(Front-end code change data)
· · · ·

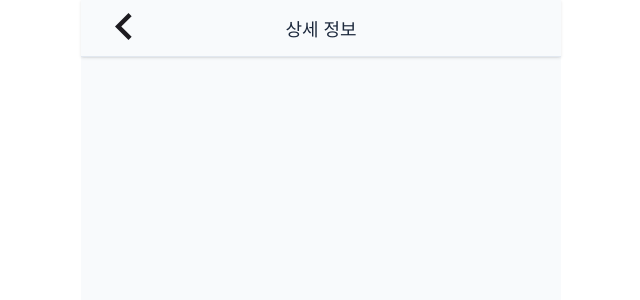
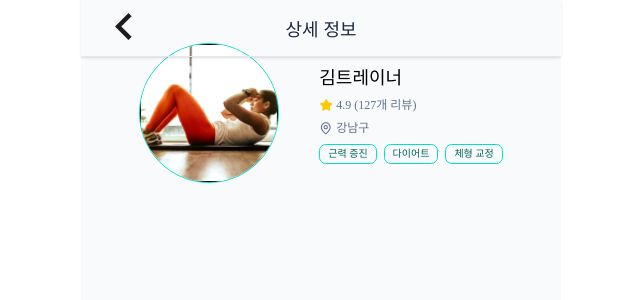
Before and after one commit to woowacourse-teams/2025-Fit-toring, a React app in the folder frontend/: page /detail in a window 1280 px wide. Shown: the top 300 px of the page, without its empty margins (319-959 px from the left). Built offline with nearby package versions, Linux system fonts and the light colour scheme.

Commit message:
feat: Profile 컴포넌트 생성 #33

```diff
--- a/frontend/src/pages/detail/Detail.tsx
+++ b/frontend/src/pages/detail/Detail.tsx
@@ -1,7 +1,13 @@
 import DetailHeader from './components/DetailHeader/DetailHeader';
+import Profile from './components/Profile/Profile';
 
 function Detail() {
-  return <DetailHeader />;
+  return (
+    <>
+      <DetailHeader />
+      <Profile />
+    </>
+  );
 }
 
 export default Detail;
--- /dev/null
+++ b/frontend/src/pages/detail/components/Profile/Profile.tsx
@@ -0,0 +1,52 @@
+import styled from '@emotion/styled';
+
+import locationIcon from '../../../../common/assets/images/locationIcon.svg';
+import profileImg from '../../../../common/assets/images/profileImg.svg';
+import starIcon from '../../../../common/assets/images/starIcon.svg';
+import CategoryTags from '../../../../common/components/CategoryTags/CategoryTags';
+import TextWithIcon from '../../../../common/components/TextWithIcon/TextWithIcon';
+
+function Profile() {
+  return (
+    <StyledContainer>
+      <StyledProfileImg src={profileImg}></StyledProfileImg>
+      <StyledInfoWrapper>
+        <StyledTitle>김트레이너</StyledTitle>
+        <TextWithIcon
+          text="4.9 (127개 리뷰)"
+          iconSrc={starIcon}
+          iconName="별점"
+        />
+        <TextWithIcon text="강남구" iconSrc={locationIcon} iconName="위치" />
+        <CategoryTags tagNames={['근력 증진', '다이어트', '체형 교정']} />
+      </StyledInfoWrapper>
+    </StyledContainer>
+  );
+}
+
+export default Profile;
+
+const StyledContainer = styled.div`
+  display: flex;
+  margin-top: 4.3rem;
+  align-items: center;
+  justify-content: center;
+  gap: 4rem;
+`;
+
+const StyledProfileImg = styled.img`
+  width: 14rem;
+  height: 14rem;
+  border-radius: 50%;
+  border: 1px solid ${({ theme }) => theme.SYSTEM.MAIN300};
+`;
+
+const StyledInfoWrapper = styled.div`
+  display: flex;
+  flex-direction: column;
+  gap: 0.9rem;
+`;
+
+const StyledTitle = styled.h3`
+  ${({ theme }) => theme.TYPOGRAPHY.H3_R}
+`;
```
Also changed, not shown: frontend/src/common/assets/images/profileImg.svg (added).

· · · ·

YOUR ASSIGNMENT →
Out of the preceding entries, pull every line containing the string "components".

EXERCISE SOLUTION →
 import DetailHeader from './components/DetailHeader/DetailHeader';
+import Profile from './components/Profile/Profile';
+++ b/frontend/src/pages/detail/components/Profile/Profile.tsx
+import CategoryTags from '../../../../common/components/CategoryTags/CategoryTags';
+import TextWithIcon from '../../../../common/components/TextWithIcon/TextWithIcon';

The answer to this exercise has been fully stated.